-- What were some difficulties or challenges that you faced when changing jobs?
RS: When I was in the process of changing jobs, I knew that I wanted to retain my role as an Executive Assistant. However, after checking what was available in the market, I also knew that the role would require such a high level of Japanese. I was born and raised in Hong Kong, which means my primary languages are Cantonese, Mandarin, and English. Although I studied Japanese and am fluent in the language, a job applicant’s language proficiency cannot easily be relayed by a resume.
Understandably, this is perhaps why some companies would prefer to entertain native Japanese speakers for an Executive Assistant role. I was fortunate that Ms. Setsuko, my recruitment consultant, was able to assess my language ability and in turn, helped convince my current company to interview a non-native speaker for the position. I think it was really helpful to have a recruiter attest and back up my language proficiency. This often-overlooked part is important, especially for foreigners who want to get a job in Japan. For me, it played a key role in landing an Executive Assistant job in Japan in the consumer and retail industry.
-- Were there other challenges considering that you had changed jobs in 2020 when the global pandemic hit?
RS: When I was applying for jobs, I feared that there might not be many openings in the market and that the process would probably take longer than usual. However, I was so surprised that the entire process took only a month – it was a whole lot shorter than I had expected.
I was lucky that I also only had one face-to-face interview, which I can imagine may have been several rounds if the global health climate had been different. Personally, I felt that given the role that I was applying for, that face-to-face meeting is very important.

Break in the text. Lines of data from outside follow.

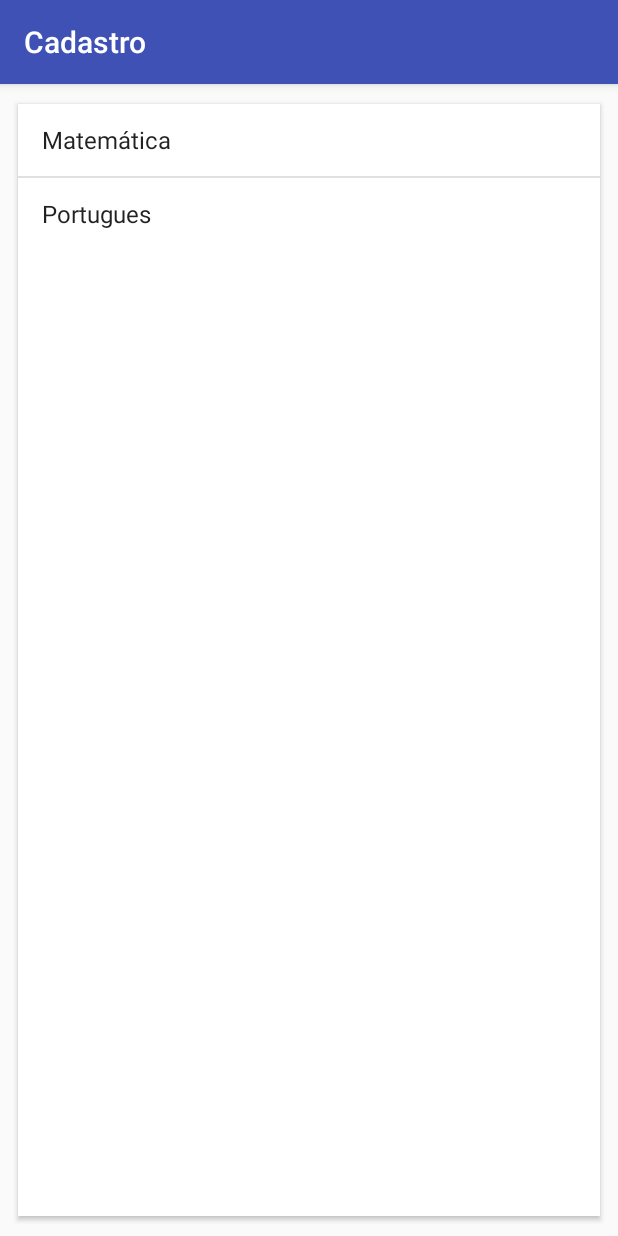
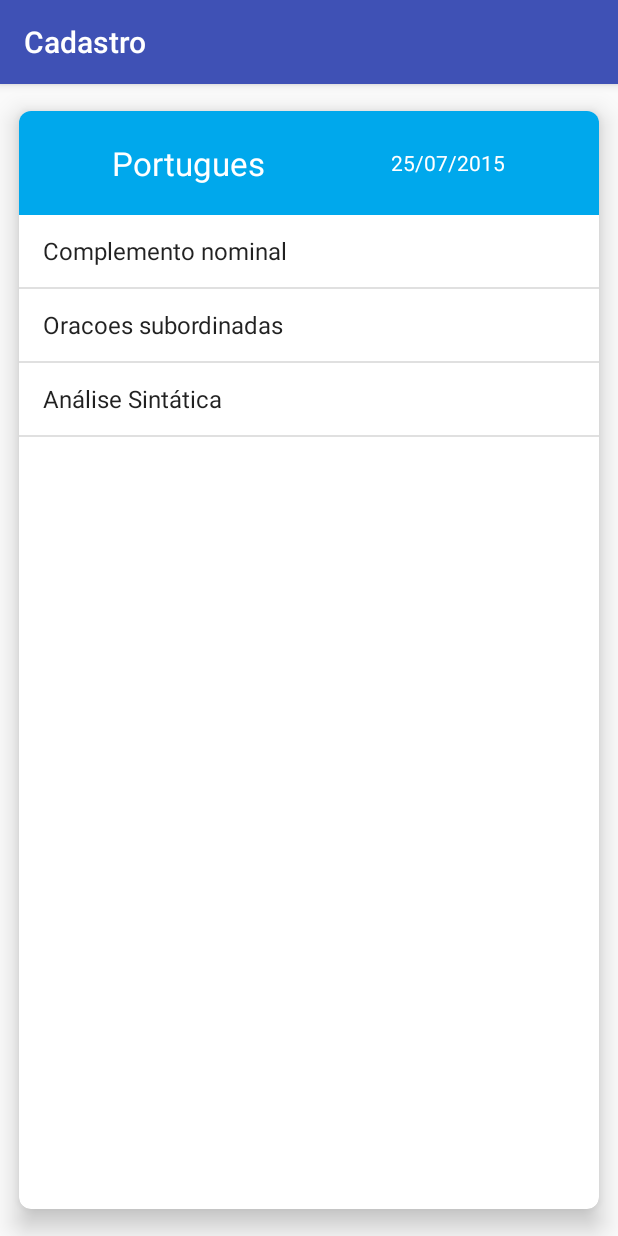
Before and after one commit to alanmclarenbr/Cadastro-Alunos, an Android app: the ListaProvasFragment screen opened directly, with no data from a screen before it, after a tap on "Portugues", on a phone screen of 412 x 824 dp. Run offline under Robolectric (Android 15) with nearby library versions, the light colour scheme and no system bars.

Commit message:
final do curso

```diff
--- a/app/build.gradle
+++ b/app/build.gradle
@@ -26,4 +26,6 @@ dependencies {
     compile 'com.android.support:design:23.4.0'
     compile 'com.google.android.gms:play-services-appindexing:8.1.0'
     compile 'com.android.support:cardview-v7:23.4.0'
+    compile 'com.google.android.gms:play-services:9.0.2'
+    compile 'com.android.support:support-v4:23.4.0'
 }
--- a/app/src/main/java/br/com/caelum/cadastro/ListaAlunosActivity.java
+++ b/app/src/main/java/br/com/caelum/cadastro/ListaAlunosActivity.java
@@ -239,6 +239,10 @@ public class ListaAlunosActivity extends AppCompatActivity {
                     Intent provas = new Intent(this, ProvasActivity.class);
                     startActivity(provas);
                     return true;
+                case R.id.menu_mapa:
+                    Intent mapas = new Intent(this, MostraAlunosActivity.class);
+                    startActivity(mapas);
+                    return true;
             }
         } finally {
             alunoDao.close();
--- a/app/src/main/java/br/com/caelum/cadastro/ProvasActivity.java
+++ b/app/src/main/java/br/com/caelum/cadastro/ProvasActivity.java
@@ -2,11 +2,13 @@ package br.com.caelum.cadastro;
 
 import android.os.Bundle;
 import android.support.annotation.Nullable;
+import android.support.v4.app.FragmentManager;
 import android.support.v4.app.FragmentTransaction;
 import android.support.v7.app.AppCompatActivity;
 
 import br.com.caelum.cadastro.fragment.DetalhesProvaFragment;
 import br.com.caelum.cadastro.fragment.ListaProvasFragment;
+import br.com.caelum.cadastro.modelo.Prova;
 
 /**
  * Class Created by android6196 on 12/11/16.
@@ -32,4 +34,26 @@ public class ProvasActivity extends AppCompatActivity {
     private boolean isTablet(){
         return getResources().getBoolean(R.bool.isTablet);
     }
+
+    public void selecionaProva(Prova prova){
+        FragmentManager manager = getSupportFragmentManager();
+
+        if(isTablet()){
+            DetalhesProvaFragment detalhesProva = (DetalhesProvaFragment) manager
+                    .findFragmentById(R.id.provas_detalhes);
+
+            detalhesProva.populaCamposComDados(prova);
+        }else{
+            Bundle argumentos = new Bundle();
+            argumentos.putSerializable("prova", prova);
+
+            DetalhesProvaFragment detalhesProva = new DetalhesProvaFragment();
+            detalhesProva.setArguments(argumentos);
+
+            FragmentTransaction transaction = getSupportFragmentManager().beginTransaction();
+            transaction.replace(R.id.provas_view, detalhesProva);
+            transaction.addToBackStack(null);
+            transaction.commit();
+        }
+    }
 }
--- a/app/src/main/java/br/com/caelum/cadastro/fragment/DetalhesProvaFragment.java
+++ b/app/src/main/java/br/com/caelum/cadastro/fragment/DetalhesProvaFragment.java
@@ -6,18 +6,51 @@ import android.support.v4.app.Fragment;
 import android.view.LayoutInflater;
 import android.view.View;
 import android.view.ViewGroup;
+import android.widget.ArrayAdapter;
+import android.widget.ListView;
+import android.widget.TextView;
 
 import br.com.caelum.cadastro.R;
+import br.com.caelum.cadastro.modelo.Prova;
 
 /**
  * Class Created by android6196 on 12/11/16.
  */
 public class DetalhesProvaFragment extends Fragment {
 
+    private Prova prova;
+    private TextView materia;
+    private TextView data;
+    private ListView topicos;
+
     @Nullable
     @Override
     public View onCreateView(LayoutInflater inflater, @Nullable ViewGroup container, @Nullable Bundle savedInstanceState) {
         View layout = inflater.inflate(R.layout.fragment_detalhes_prova, container, false);
+        if(getArguments() != null){
+            this.prova = (Prova) getArguments().getSerializable("prova");
+        }
+
+        buscaComponentes(layout);
+        populaCamposComDados(prova);
+
         return layout;
     }
+
+    private void buscaComponentes(View layout){
+        this.materia = (TextView) layout.findViewById(R.id.detalhe_prova_materia);
+        this.data = (TextView) layout.findViewById(R.id.detalhe_prova_data);
+        this.topicos = (ListView) layout.findViewById(R.id.detalhe_prova_topicos);
+    }
+
+    public void populaCamposComDados(Prova prova){
+        if(prova != null){
+            this.materia.setText(prova.getMateria());
+            this.data.setText(prova.getData());
+
+            ArrayAdapter<String> adapter = new ArrayAdapter<String>(getActivity(), android.R.layout.simple_list_item_1,
+                    prova.getTopicos());
+            this.topicos.setAdapter(adapter);
+        }
+    }
 }
--- a/app/src/main/java/br/com/caelum/cadastro/fragment/ListaProvasFragment.java
+++ b/app/src/main/java/br/com/caelum/cadastro/fragment/ListaProvasFragment.java
@@ -14,6 +14,7 @@ import android.widget.Toast;
 import java.util.Arrays;
 import java.util.List;
 
+import br.com.caelum.cadastro.ProvasActivity;
 import br.com.caelum.cadastro.R;
 import br.com.caelum.cadastro.modelo.Prova;
 
@@ -41,13 +42,15 @@ public class ListaProvasFragment extends Fragment {
 
         listViewProvas.setOnItemClickListener(new AdapterView.OnItemClickListener() {
             @Override
-            public void onItemClick(AdapterView<?> parent, View view, int position, long id) {
-                Prova selecionada = (Prova) parent.getItemAtPosition(position);
+            public void onItemClick(AdapterView<?> adapter, View view, int posicao, long id){
+                Prova selecionada = (Prova) adapter.getItemAtPosition(posicao);
 
-                Toast.makeText(getActivity(), "Prova selecionada: " + selecionada, Toast.LENGTH_LONG).show();
+                ProvasActivity calendarioProvas = (ProvasActivity) getActivity();
+                calendarioProvas.selecionaProva(selecionada);
             }
         });
 
         return layoutProvas;
     }
+
 }
--- a/app/src/main/java/br/com/caelum/cadastro/modelo/Permissao.java
+++ b/app/src/main/java/br/com/caelum/cadastro/modelo/Permissao.java
@@ -21,7 +21,11 @@ public class Permissao {
             Manifest.permission.INTERNET,
             Manifest.permission.WRITE_EXTERNAL_STORAGE,
             Manifest.permission.READ_SMS,
-            Manifest.permission.INTERNET};
+            Manifest.permission.INTERNET,
+            Manifest.permission.ACCESS_NETWORK_STATE,
+            Manifest.permission.ACCESS_COARSE_LOCATION,
+            Manifest.permission.ACCESS_FINE_LOCATION,
+            Manifest.permission_group.LOCATION};
 
         if(Build.VERSION.SDK_INT >= Build.VERSION_CODES.M) {
             for (String permissao : permissoes) {
--- a/app/src/main/res/layout/activity_lista_alunos.xml
+++ b/app/src/main/res/layout/activity_lista_alunos.xml
@@ -22,7 +22,7 @@
         android:elevation="10dp"
         android:paddingBottom="16dp"
         android:text="+"
-        android:textColor="@color/common_signin_btn_light_text_pressed"
+        android:textColor="@color/white"
         android:textSize="40sp"/>
 
 </RelativeLayout>
--- a/app/src/main/res/layout/fragment_detalhes_prova.xml
+++ b/app/src/main/res/layout/fragment_detalhes_prova.xml
@@ -22,6 +22,14 @@
                 android:textColor="#FFF"
                 android:textSize="22sp"/>
 
+            <TextView
+                android:id="@+id/detalhe_prova_data"
+                android:layout_width="match_parent"
+                android:layout_height="match_parent"
+                android:layout_weight="1"
+                android:gravity="center"
+                android:textColor="#FFF"/>
+
         </TableRow>
 
         <ListView
--- a/app/src/main/res/layout/fragment_lista_provas.xml
+++ b/app/src/main/res/layout/fragment_lista_provas.xml
@@ -10,7 +10,7 @@
     app:cardUseCompatPadding="true">
 
     <ListView
-        android:layout_width="wrap_content"
+        android:layout_width="match_parent"
         android:layout_height="wrap_content"
         android:id="@+id/lista_provas_listview"/>
 
--- a/app/src/main/res/values/colors.xml
+++ b/app/src/main/res/values/colors.xml
@@ -6,4 +6,5 @@
     <color name="colorYellowStars">#ffe30e</color>
     <color name="linha_par">#97CBE2</color>
     <color name="linha_impar">#76BDDD</color>
+    <color name="white">#FFFFFF</color>
 </resources>
--- a/app/src/main/res/values/strings.xml
+++ b/app/src/main/res/values/strings.xml
@@ -1,4 +1,7 @@
 <resources>
     <string name="app_name">Cadastro</string>
     <string name="confirmar">Confirmar</string>
+
+    <!-- TODO: Remove or change this placeholder text -->
+    <string name="hello_blank_fragment">Hello blank fragment</string>
 </resources>
```
Also changed, not shown: app/src/main/AndroidManifest.xml (+18 -0 lines), app/src/main/java/br/com/caelum/cadastro/MostraAlunosActivity.java (added, +26 -0 lines), app/src/main/java/br/com/caelum/cadastro/fragment/MapaFragment.java (added, +68 -0 lines), app/src/main/java/br/com/caelum/cadastro/util/AtualizadorDeLocalizacao.java (added, +64 -0 lines), app/src/main/java/br/com/caelum/cadastro/util/Configurador.java (added, +35 -0 lines), app/src/main/java/br/com/caelum/cadastro/util/Localizador.java (added, +36 -0 lines), app/src/main/res/layout/activity_mostra_alunos.xml (added, +7 -0 lines).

It's where you, as a job seeker, can really get a chance to assess and evaluate the company you will be working for, but most especially the person I will be directly working for.
Setsuko: Having only one face-to-face interview may be a benefit or a disadvantage. Since you only have one chance to impress the hiring manager, the way you prepared for the interview may very well be the reason why you either get the job offer or not. During critical moments like these when you only have one shot, it’s important to really understand the company: their products/services, their mission, vision, values, and future outlook. RS did exactly that, which thoroughly impressed me, the company – and it got her the job!

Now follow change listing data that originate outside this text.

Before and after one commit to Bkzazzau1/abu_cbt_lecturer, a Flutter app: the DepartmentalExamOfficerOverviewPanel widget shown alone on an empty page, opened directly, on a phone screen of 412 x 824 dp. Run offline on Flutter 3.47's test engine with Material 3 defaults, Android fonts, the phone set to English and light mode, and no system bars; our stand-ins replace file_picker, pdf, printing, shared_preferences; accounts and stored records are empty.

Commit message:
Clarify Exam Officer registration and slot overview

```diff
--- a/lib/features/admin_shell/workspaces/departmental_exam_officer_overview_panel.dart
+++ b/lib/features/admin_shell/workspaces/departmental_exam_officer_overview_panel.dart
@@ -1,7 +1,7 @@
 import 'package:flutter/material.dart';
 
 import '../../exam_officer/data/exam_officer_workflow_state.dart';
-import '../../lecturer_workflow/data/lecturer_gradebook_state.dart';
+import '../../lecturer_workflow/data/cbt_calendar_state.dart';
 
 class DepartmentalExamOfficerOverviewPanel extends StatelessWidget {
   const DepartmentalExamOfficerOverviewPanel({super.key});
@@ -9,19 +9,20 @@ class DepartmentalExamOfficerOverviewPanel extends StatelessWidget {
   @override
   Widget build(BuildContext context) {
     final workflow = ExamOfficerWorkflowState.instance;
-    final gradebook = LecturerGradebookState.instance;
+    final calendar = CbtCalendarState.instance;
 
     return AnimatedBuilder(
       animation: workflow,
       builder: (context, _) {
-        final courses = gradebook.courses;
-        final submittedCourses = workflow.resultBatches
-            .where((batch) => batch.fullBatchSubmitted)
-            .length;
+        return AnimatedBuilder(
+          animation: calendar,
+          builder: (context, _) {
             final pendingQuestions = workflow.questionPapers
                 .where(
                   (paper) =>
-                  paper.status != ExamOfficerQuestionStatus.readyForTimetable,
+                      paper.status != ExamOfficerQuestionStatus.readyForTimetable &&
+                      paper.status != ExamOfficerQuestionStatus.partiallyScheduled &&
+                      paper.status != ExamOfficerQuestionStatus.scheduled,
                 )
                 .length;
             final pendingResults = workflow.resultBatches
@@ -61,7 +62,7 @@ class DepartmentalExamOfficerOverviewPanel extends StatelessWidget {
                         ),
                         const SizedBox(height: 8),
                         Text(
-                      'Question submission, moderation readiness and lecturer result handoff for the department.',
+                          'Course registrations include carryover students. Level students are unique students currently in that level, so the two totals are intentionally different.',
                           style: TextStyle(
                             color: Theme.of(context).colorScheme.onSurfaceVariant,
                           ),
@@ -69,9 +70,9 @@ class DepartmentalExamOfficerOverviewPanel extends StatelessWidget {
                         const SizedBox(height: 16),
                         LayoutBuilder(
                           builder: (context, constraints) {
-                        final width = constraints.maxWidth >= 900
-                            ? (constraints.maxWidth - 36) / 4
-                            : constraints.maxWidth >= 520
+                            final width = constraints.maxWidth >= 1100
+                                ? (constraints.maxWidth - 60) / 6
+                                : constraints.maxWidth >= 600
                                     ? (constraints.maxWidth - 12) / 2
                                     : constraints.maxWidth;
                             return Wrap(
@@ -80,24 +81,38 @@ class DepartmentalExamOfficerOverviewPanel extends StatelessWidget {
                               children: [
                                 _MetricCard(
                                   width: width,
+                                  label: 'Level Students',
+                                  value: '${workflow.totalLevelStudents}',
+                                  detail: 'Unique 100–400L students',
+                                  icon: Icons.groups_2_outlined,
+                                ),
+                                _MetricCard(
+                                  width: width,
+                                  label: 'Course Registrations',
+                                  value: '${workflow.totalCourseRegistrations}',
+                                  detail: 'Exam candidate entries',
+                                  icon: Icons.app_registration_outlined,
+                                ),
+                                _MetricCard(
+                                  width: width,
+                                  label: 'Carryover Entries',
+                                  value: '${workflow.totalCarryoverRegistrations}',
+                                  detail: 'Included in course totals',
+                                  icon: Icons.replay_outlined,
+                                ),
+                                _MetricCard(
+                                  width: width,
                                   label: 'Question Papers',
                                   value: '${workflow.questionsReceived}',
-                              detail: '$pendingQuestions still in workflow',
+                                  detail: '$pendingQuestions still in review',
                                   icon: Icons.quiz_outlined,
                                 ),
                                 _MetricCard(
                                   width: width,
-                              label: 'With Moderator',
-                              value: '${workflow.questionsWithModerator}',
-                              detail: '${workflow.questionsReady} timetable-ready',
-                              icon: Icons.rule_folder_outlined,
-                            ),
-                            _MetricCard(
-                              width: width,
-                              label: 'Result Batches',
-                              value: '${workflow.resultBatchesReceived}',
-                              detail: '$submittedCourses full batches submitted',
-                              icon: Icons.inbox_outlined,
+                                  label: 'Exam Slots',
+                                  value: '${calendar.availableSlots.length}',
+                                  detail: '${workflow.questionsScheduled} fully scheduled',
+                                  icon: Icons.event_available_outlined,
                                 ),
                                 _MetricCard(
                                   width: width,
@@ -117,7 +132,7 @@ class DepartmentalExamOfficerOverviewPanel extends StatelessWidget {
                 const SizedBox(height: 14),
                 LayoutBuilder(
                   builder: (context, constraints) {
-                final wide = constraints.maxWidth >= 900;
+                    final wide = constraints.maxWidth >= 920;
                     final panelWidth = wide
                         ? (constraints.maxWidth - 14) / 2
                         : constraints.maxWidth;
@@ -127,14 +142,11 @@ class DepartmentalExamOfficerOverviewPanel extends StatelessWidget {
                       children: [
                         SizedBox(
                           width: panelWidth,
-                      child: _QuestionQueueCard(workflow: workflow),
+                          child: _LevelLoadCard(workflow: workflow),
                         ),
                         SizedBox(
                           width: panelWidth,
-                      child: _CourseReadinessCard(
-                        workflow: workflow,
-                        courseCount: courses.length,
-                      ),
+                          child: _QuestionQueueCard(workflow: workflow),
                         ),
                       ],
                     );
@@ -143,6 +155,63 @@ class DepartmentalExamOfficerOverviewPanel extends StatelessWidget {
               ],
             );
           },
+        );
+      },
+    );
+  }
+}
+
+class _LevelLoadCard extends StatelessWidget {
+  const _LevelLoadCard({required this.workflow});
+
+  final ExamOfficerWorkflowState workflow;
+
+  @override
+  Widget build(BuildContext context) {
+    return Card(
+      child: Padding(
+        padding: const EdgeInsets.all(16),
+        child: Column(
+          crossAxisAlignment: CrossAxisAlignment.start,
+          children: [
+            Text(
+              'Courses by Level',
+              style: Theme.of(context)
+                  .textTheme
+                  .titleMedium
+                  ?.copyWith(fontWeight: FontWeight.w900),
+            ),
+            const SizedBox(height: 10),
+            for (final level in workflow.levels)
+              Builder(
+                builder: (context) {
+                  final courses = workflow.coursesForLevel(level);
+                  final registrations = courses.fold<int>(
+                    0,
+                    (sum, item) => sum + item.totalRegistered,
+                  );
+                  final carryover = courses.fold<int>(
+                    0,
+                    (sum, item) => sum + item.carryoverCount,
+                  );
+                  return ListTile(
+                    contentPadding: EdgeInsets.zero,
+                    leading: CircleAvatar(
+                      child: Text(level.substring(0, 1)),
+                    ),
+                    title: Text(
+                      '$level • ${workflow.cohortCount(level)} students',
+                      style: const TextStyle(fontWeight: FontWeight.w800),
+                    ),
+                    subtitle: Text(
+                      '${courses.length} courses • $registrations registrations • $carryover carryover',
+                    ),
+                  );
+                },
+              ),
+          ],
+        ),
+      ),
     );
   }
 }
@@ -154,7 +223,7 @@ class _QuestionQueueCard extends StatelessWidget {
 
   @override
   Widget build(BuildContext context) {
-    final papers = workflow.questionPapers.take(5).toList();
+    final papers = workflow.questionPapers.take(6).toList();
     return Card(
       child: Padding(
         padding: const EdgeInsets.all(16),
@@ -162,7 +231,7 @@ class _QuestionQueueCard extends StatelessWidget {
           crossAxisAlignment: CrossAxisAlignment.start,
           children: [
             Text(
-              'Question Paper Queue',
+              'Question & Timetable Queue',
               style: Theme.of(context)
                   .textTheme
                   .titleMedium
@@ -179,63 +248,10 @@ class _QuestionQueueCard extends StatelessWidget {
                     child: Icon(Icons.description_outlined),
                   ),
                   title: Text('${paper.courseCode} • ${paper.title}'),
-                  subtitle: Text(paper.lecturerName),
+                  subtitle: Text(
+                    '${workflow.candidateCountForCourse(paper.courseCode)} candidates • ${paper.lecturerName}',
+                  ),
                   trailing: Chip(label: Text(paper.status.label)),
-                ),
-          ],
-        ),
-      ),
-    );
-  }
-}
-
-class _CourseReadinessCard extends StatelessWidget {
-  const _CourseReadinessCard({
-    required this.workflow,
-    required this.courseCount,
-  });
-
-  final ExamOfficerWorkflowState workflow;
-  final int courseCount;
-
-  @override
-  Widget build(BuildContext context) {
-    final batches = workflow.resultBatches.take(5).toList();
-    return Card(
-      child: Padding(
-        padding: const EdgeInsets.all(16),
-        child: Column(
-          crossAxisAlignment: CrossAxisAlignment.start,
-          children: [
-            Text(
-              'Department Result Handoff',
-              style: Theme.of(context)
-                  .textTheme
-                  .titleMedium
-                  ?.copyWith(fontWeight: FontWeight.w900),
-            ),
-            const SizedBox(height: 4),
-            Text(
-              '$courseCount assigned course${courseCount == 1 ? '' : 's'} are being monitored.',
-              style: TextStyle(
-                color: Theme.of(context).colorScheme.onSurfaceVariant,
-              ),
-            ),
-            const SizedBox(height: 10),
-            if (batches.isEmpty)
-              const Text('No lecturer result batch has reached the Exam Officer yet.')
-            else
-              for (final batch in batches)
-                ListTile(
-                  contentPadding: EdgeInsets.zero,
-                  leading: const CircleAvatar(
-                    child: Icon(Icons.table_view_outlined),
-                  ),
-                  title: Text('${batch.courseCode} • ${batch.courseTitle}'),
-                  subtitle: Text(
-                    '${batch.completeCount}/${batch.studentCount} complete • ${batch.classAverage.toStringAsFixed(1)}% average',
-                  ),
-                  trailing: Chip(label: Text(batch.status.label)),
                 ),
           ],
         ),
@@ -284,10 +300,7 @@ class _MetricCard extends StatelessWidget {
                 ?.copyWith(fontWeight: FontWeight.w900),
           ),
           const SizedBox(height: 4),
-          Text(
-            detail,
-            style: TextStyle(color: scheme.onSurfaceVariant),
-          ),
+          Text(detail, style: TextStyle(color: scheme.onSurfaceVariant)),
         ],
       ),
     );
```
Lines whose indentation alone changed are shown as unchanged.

-- What’s your advice to foreigners in Japan who are currently trying to change jobs?
RS: If you’re a foreigner in Japan and are trying to get a job, it’s important to fully understand yourself, what's important to you, and what you're really looking for in a new role. Only when you have fully understood your priorities, skills, values, and capabilities will you be able to piece together how you can add value to the company you’re applying for.
Opportunities are out there so stay positive – when you do find that next exciting job or when it is presented to you, take the entire process seriously. Do your research about the company and prepare as best as you can for the interview.
If you get the chance to work with a recruiter, I would highly recommend it. I’m sure they will be an asset to you in the same way Ms. Setsuko has helped me go through the whole job change process. They will mediate between you and the company so if you need anything at all or if anything is unclear, they will step in to ensure that you are properly represented and that you get all the necessary advice that will help you before, during, or after the interview. This advice may be that one thing that would have gotten you the job had you known about it.